## [Your instructions]
In the entries below, count every line containing "True". Return the number and nothing else.

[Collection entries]
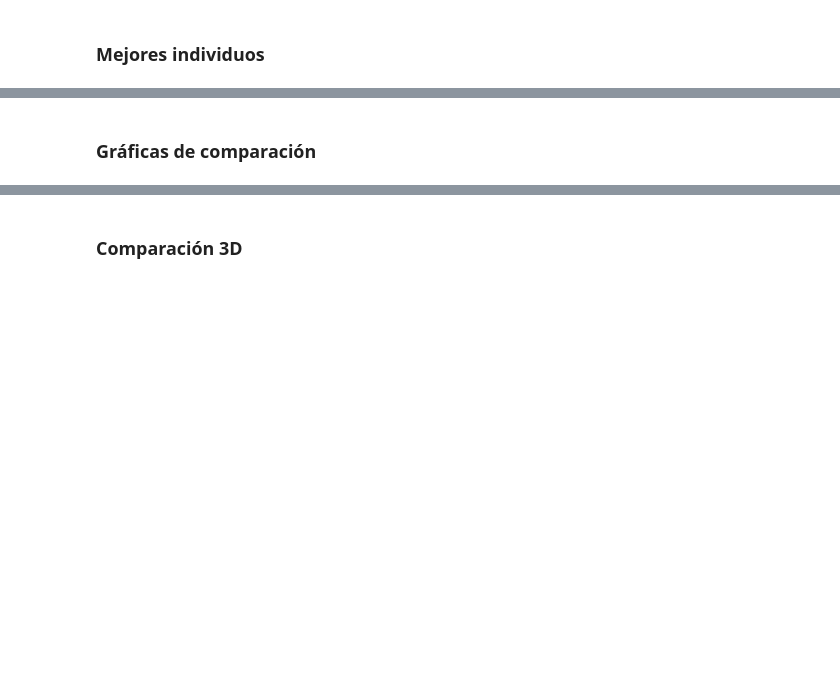
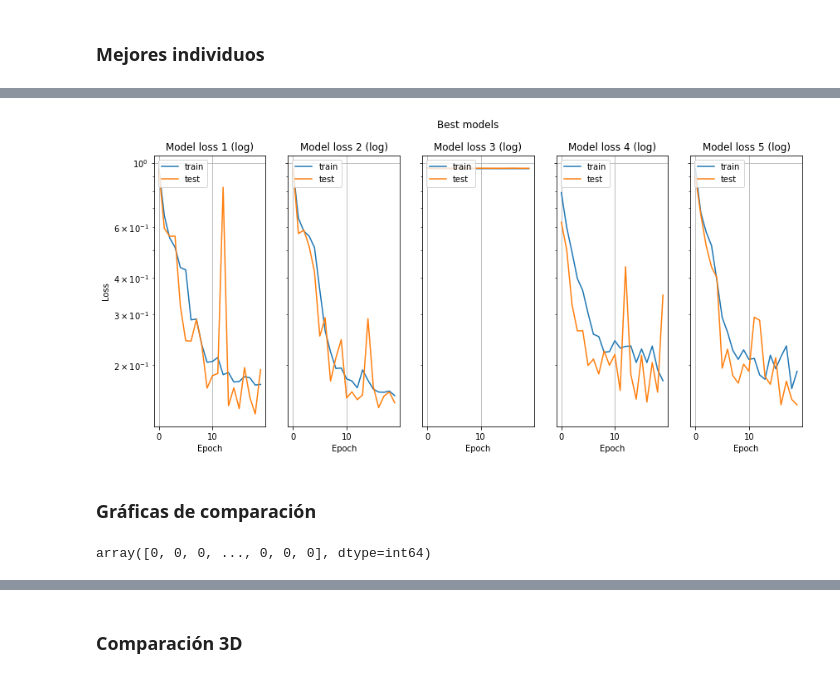
Before and after one commit to igomezv/nnogada, a Jupyter notebook: Stellar_Classifier.ipynb, the cells around one changed output, grey strips where cells are left out. Cells and saved outputs as stored; diff of their text form; code cells hidden in the pictures; blank space fills up the shorter version.

```diff
--- a/Stellar_Classifier.ipynb
+++ b/Stellar_Classifier.ipynb
@@ -232,13 +256,11 @@ df
 ### Mejores individuos
 # %%
 # Selecciona los mejores k individuos - (para k=5)
-k = 3
+k = 5
 best_genes = df.iloc[:k,]
 
 best_deep_size = best_genes.iloc[:,0]
 best_num_units = best_genes.iloc[:,1]
 best_learning_rate = best_genes.iloc[:,2]
-best_batch_size = best_genes.iloc[:,3]
-best_epochs = best_genes.iloc[:,4]
 
 best_genes
@@ -248,37 +284,42 @@ best_deep_size
 # Train the model using best configuration on complete training set
 #and make predictions on the test set
 
-X,Y = prepare_dataset(train_data)
-X_train, X_test, y_train, y_test = split(X, Y, test_size = 0.20, random_state = 0)
+X,Y = prepare_dataset(data)
+X_train, X_test, Y_train, Y_test = split(X, Y, test_size = 0.20, random_state = 0)
 
 models = []
 historial = []
 y_pred = []
 
 for k in range(len(best_deep_size)):
-    print('\nDeep Size: ', best_deep_size[k], ', Num of Units: ', best_num_units[k], ', Learning rate: ', best_learning_rate[k])
-    print('Batch Size: ', best_batch_size[k], ", Num of Epochs: ", best_epochs[k])
+    print('\n--- Starting trial:', k)
+    print('Deep Size: ', best_deep_size[k], ', Num of Units: ', best_num_units[k], ', Learning rate: ', best_learning_rate[k])
 
     models.append(keras.Sequential())
-    models[-1].add(keras.Input(shape=(int(X_train.shape[1]),)))
-    models[-1].add(layers.Dense(best_num_units[k], input_shape=(int(X_train.shape[1]),)))
+    models[-1].add(Input(shape=(int(X_train.shape[1]),)))
+    models[-1].add(Dense(best_num_units[k], input_shape=(int(X_train.shape[1]),)))
 #     x = LSTM(num_units, input_shape=(window_size,1))(inputs)
 
     for i in range(best_deep_size[k]):
-        models[-1].add(layers.Dense(best_num_units[k], activation='relu'))
-    models[-1].add(layers.Dense(1, activation='linear'))
+        models[-1].add(Dense(best_num_units[k], activation='relu'))
+    models[-1].add(Dense(3, activation=tf.nn.softmax))
 
     optimizer = keras.optimizers.Adam(learning_rate=best_learning_rate[k], beta_1=0.9, beta_2=0.999, epsilon=1e-3)
-    models[-1].compile(optimizer=optimizer, loss=metrics[1][m])
+    models[-1].compile(
+            optimizer=optimizer,
+            loss=CategoricalCrossentropy(),
+            metrics=["categorical_accuracy"])
+
     callbacks = [keras.callbacks.EarlyStopping(monitor='val_loss', mode='min',
                                        min_delta=0,
                                        patience=50,
                                        restore_best_weights=True)]
 #     history = models[-1].fit(X_train, y_train, validation_data=(X_test, y_test),
 #                         epochs=best_epochs, callbacks=callbacks, batch_size=best_batch_size, shuffle=True)
-    historial.append(models[-1].fit(X_train, y_train, validation_data=(X_test, y_test),
-                        epochs=best_epochs[k], batch_size=best_batch_size[k], shuffle=True))
+    historial.append(models[-1].fit(X_train, y_train, epochs=20, validation_data=(X_test, Y_test),
+                                    batch_size=128, shuffle=True))
     y_pred.append(models[-1].predict(X))
 
-    error = metrics[0][m](Y, y_pred[-1])
-    print('Test RMSE(RMSLE): ', error)
+    _, score = models[-1].evaluate(X_test, Y_test)
+
+    print('Test score: ', score)
@@ -285,20 +344,24 @@ for k in range(len(best_deep_size)):
 # %%
-fig, axs = plt.subplots(1, len(models), figsize=(14,5), sharey='row')
+fig, axs = plt.subplots(1, len(models), figsize=(14,6), sharey='row')
 fig.suptitle('Best models')
 titles = []
 for k in range(len(models)):
     titles.append(f"Model loss {k+1} (log)")
     axs[k].plot(historial[k].history['loss'])
     axs[k].plot(historial[k].history['val_loss'])
 #     print(titles[-1])
     axs[k].set_title(titles[-1])
     axs[k].set_yscale("log")
     axs[k].legend(['train', 'test'], loc='upper left')
     axs[k].grid()
 
 for ax in axs.flat:
-    ax.set(xlabel='Epoch', ylabel='Loss')
+#     ax.set(xlabel='Epoch', ylabel='Loss')
+    ax.set(xlabel='Epoch')
+axs.flat[0].set(ylabel='Loss')
 plt.show()
+# %% [output]
+[figure, added]
 # %% [markdown]
 ### Gráficas de comparación
 # %%
@@ -308 +371,5 @@ Y_pred3 = models[2].predict(X)
+# %%
+Y_pred1
+# %% [output]
+array([0, 0, 0, ..., 0, 0, 0], dtype=int64)
 # %%
```
Also changed, not shown: parts of 21 cells of this notebook, 1 other file.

## [Your response]
4